Welcome to NeptuneNeptune is often seen as Uranus' twin planet. It is similar in size and colour, and has a similar chemical make-up. It was discovered in 1846 by Johann Gotfried Galle when scientists realised that it was difficult to predict Uranus' orbit. It became obvious that there must be something further away in space pulling on Uranus. This object turned out to be Neptune.
The giant blue planet, slightly smaller than Uranus at 49,500 kilometres wide (Uranus is 52,000 kilometres wide) takes 165 years to orbit the Sun, meaning that it never completes a complete journey around the Sun during the lifetime of anybody on Earth, and since its discovery, it has only orbited the Sun once. The completion of its first orbit was as recent as July 2011. It may surprise you to know that Earth, is the next biggest planet in the Solar System, but it could fit into Neptune 60 times!

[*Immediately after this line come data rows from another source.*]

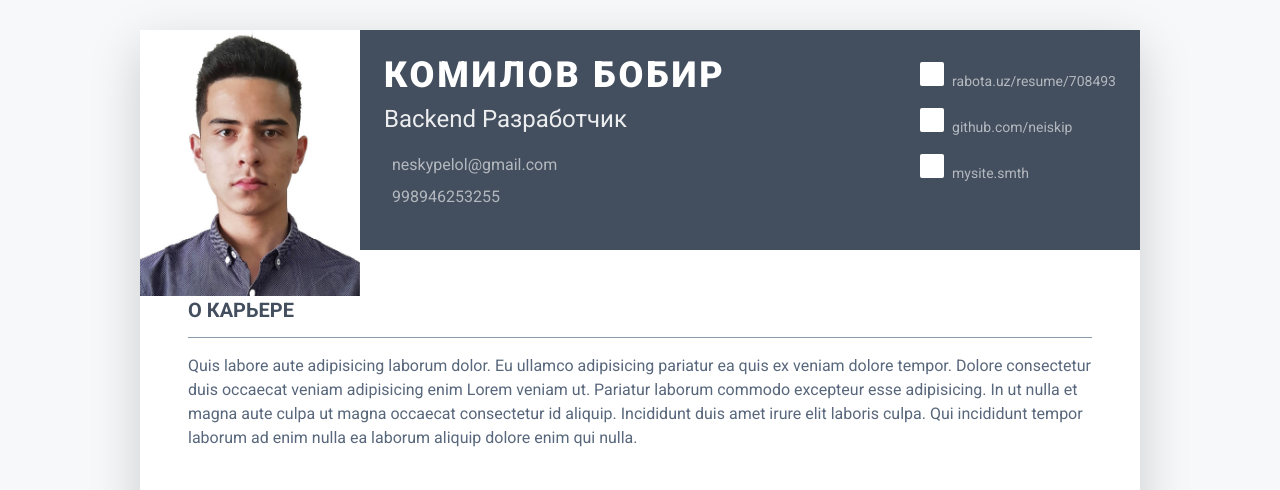
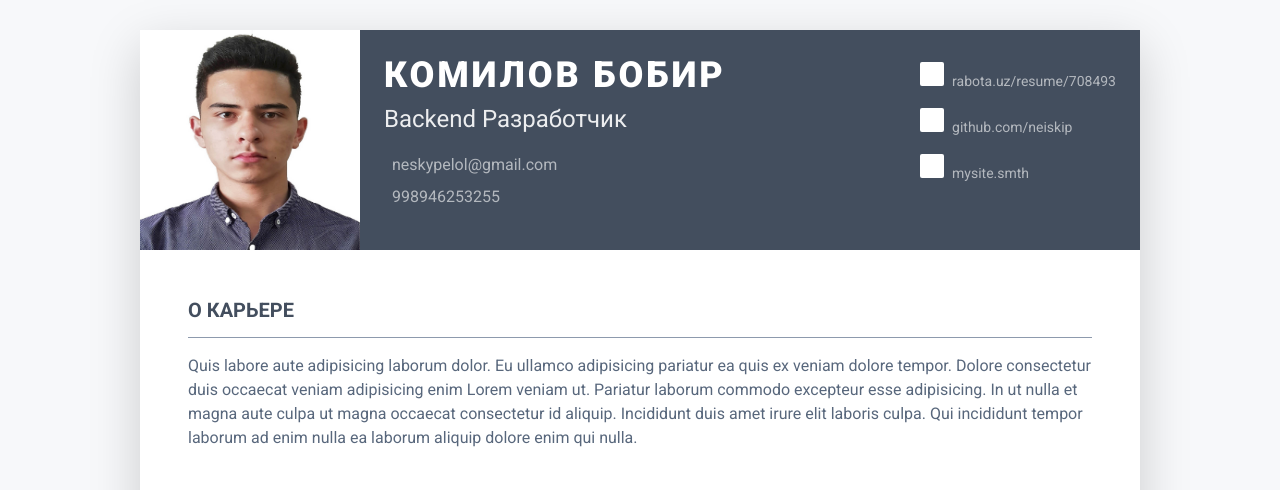
Before and after one commit to neiskip/php_cv, a PHP site: page / in a window 1280 px wide. Shown: the top 490 px of the page. Run offline with PHP 8.4, Linux system fonts and the light colour scheme; data comes from the database, SQL or seed files in the repository; some libraries are stand-ins or nearby versions.

Commit message:
Changed HTML code in index for better view

```diff
--- a/index.php
+++ b/index.php
@@ -42,8 +42,8 @@ $interestsData = $connection->query("SELECT * FROM interests");
     <article class="resume-wrapper text-center position-relative">
 	    <div class="resume-wrapper-inner mx-auto text-left bg-white shadow-lg">
 		    <header class="resume-header pt-4 pt-md-0">
-			    <div class="media flex-column flex-md-row">
-				    <img class="mr-3 img-fluid picture mx-auto" src="assets/images/profile.jpg" alt="">
+			    <div class="media flex-column flex-md-row" style="width: 100%; height: 100%; overflow: hidden;">
+				    <img class="mr-3 img-fluid picture mx-auto" src="assets/images/profile.jpg" alt="" style="height: 100%">
 				    <div class="media-body p-4 d-flex flex-column flex-md-row mx-auto mx-lg-0">
 					    <div class="primary-info">
 						    <h1 class="name mt-0 mb-1 text-white text-uppercase text-uppercase"><?=$overallData['name']?></h1>
```
Also changed, not shown: 1 other file.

Voyager 2, a space craft designed to visit the four Gas Giants (Jupiter, Saturn, Uranus and Neptune) arrived at Uranus in 1986, and revealed a bland, boring world. Scientists half-expected Neptune to be similar. However, pictures from Voyager, when it arrived at Neptune on 24th August 1989, (12 years after the Voyager probes were launched) showed Neptune to be a deep blue-coloured planet with white, whispy clouds in its atmosphere, the strongest winds in the Solar System, and a dark spot, similar to Jupiter's Great Red Spot, which was the size of Earth. Incomplete rings, looking like arcs, orbited the planet, suggesting that they haven't had time to completely form yet, and one of Neptune's moons (Triton) showed that, with its eruptions of nitrogen gas, even at the furthest reaches of the Solar System, geological activity still takes place.
Neptune, like Jupiter, Saturn and Uranus, has a thick gassy atmosphere full of mainly hydrogen and helium. Below this are huge amounts of frozen material, possibly water and liquid ammonia. The planet also contains Methane which gives the planet a blue colour, like Uranus. Winds on Neptune can blow at speeds up to 2,000 kilometres an hour!
Surrounding Neptune are thirteen known moons. These moons are all very small, apart from Triton, an active moon. Between the years 1930 and 2006, Neptune was the eighth of nine planets in the Solar System. During this time, Pluto was the ninth planet and most distant. In 2006, astronomers decided to classify Pluto as a Dwarf Planet and Neptune regained its status as the Solar System's most distant planet, and therefore the last of the planets. Even while Pluto was a regarded as a planet, there were times when it came closer to the Sun than Neptune and temporarily made Neptune the most distant.